When thinking about starting a project, we tend to get bogged down by uncertainty about which technology should be used for best results, and when.
Planning out the development process is a really important stage and ought to be carried out with utmost care, because choosing the right architecture and technology can save you a lot of time and money down the line, and even make or break the final product.
At Monterail, we decided to introduce Python into our tech stack, because we felt it was the missing puzzle in our portfolio. Since then, we’ve witnessed first-hand the power of Python across a number of different projects.
Why Choose Python and Why Should You Care?
Python is a high-level, general-purpose programming language that allows you to build and run applications on both Web and desktop platforms. Python offers a variety of great, open-source libraries for image recognition, data science, and more.
No wonder, then, that so many companies feature Python in their tech stacks.
While Python ranks third in terms of popularity in the TIOBE Index, Techrepublic has recently claimed that it is poised to become the most popular programming language in the world, and soon.
So when might it be a good idea for you to consider Python for building your digital product? Let’s dive into a handful of specific use cases.
Whether we like it or not, the truth is that time matters. The sooner the app is released, the faster we can see whether we gauged the product-market fit correctly, get user feedback, and then make the necessary changes to make our application more suited to their actual needs. Launching the app also enables us to start bringing in revenue that will fund the addition of new features down the line.
The pace of the app development process is particularly relevant for startups. When you need to develop an application fast or you’re working under a tight deadline, then Python is a great choice because it allows for rapid but still rock-solid development.
Python also allows you to make use of the vast range of high quality third-party libraries written for either Python itself or one of its frameworks, like Django for example, which allow you to build many elements extremely fast. Examples include a very friendly library that allows you to easily implement social login solutions in your app, via one of the popular single sign-on providers like Google or Facebook.
Python’s standard libraries can also help you quickly solve a variety of different problems like archiving files, performing simple cryptography or system operations.
Python also has a huge, helpful community of developers who are more than willing to share their knowledge and add to both internal and external libraries.
Web applications can be developed with Python using a variety of frameworks, each one with its own pros and cons. At Monterail, however, we usually pair Python with its most popular Web framework, Django, which was once called “the Web framework for perfectionists with deadlines.”
When building an application with Django, developers can draw on the rich range of capabilities offered by this well-established framework, which allows them to implement complex features without relying on third-party resources.
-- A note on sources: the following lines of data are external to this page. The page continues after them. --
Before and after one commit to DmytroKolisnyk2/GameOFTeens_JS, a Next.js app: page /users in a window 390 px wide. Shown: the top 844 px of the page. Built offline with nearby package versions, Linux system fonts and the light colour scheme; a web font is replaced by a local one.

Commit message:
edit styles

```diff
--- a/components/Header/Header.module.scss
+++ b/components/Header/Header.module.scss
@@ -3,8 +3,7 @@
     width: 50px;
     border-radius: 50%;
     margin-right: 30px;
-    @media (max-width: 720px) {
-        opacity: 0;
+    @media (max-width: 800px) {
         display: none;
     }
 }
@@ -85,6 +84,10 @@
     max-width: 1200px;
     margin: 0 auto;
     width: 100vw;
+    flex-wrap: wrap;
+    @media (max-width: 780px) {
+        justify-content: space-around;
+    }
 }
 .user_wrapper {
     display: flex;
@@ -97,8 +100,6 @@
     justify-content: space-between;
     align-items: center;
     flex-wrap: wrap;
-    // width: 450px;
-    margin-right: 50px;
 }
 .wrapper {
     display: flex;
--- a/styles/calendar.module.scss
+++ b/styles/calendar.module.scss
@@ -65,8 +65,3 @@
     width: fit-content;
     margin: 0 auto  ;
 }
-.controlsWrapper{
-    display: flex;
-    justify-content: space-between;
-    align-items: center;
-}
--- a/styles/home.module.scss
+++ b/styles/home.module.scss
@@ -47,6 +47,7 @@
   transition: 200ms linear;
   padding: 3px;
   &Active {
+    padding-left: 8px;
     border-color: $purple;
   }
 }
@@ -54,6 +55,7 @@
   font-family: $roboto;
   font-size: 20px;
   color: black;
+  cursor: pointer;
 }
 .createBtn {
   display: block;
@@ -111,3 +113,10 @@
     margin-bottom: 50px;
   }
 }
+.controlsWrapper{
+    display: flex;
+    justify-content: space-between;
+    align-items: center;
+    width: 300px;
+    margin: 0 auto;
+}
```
Apart from the aforementioned social sign-in solutions, a lot of other useful technologies can be built on top of Django. One great example is Wagtail, the free, open-source, and highly customizable Django CMS used by the biggest players in the, like NASA, Google, Instagram, Oxfam, Mozilla, and others. It’s a great CMS, equipped with a bevy of unique and amazing features.
Let’s say you finally managed to build your application. Soon enough, however (most likely after getting some initial user feedback), you’re bound to realise that you need to add some new features to it.
Features like, say, a recommendation engine, which would allow your app to send a list of videos to its users based on what they already watched. Or maybe a space where users could share videos in social applications or another payment method?
In every case mentioned above, adding features is not only possible with Django but relatively easy, too, because there’s no need to use a different programming language—the code packages can be modified and repurposed as necessary across multiple projects. Because of that, it’s easy to add new and complex features without interfering with the code that was already created.
Django’s app architecture allows you to build and expand your application quicker and safer, too. Furthermore, thanks to its architecture, it’s easy for developers to transform your application from a monolith into a set of complex micro-services. Let me explain to you briefly how Django can help you in expanding your app.
Even the simplest Web projects built in Django framework consist of at least one app. And these apps can be rendered reusable, so, should the need arise, you can easily move applications between projects.
In the diagram above, Users, Forums, Sites are all different apps that can communicate with each other and/or with a client, and all of them are made to serve a number of purposes.
Because of that, it’s relatively easy to expand your application with completely new features and do so without interfering with existing functionalities.
Over the years, Python has, time and again, proven its primacy across a multitude of aspects of software development—from development speed, through ease of maintenance and app expansion, all the way up to its utility in artificial intelligence, machine learning or data science. Python’s simplicity and reliability have long been its biggest draws, while the success enjoyed by the many digital products built with the language demonstrate that it’s the right choice for a variety of different applications.
Python and Django have seen widespread use in the software development world—from big, complex projects like YouTube, BitBucket, Spotify, and Instagram, to many smaller ones, such as one-page business portfolios.
Given Python’s many use cases, now is the best time to decide whether it is the right technology for your app. If you’d like to know more about Python and whether it is a good choice for your project, read this article and don’t hesitate to contact us.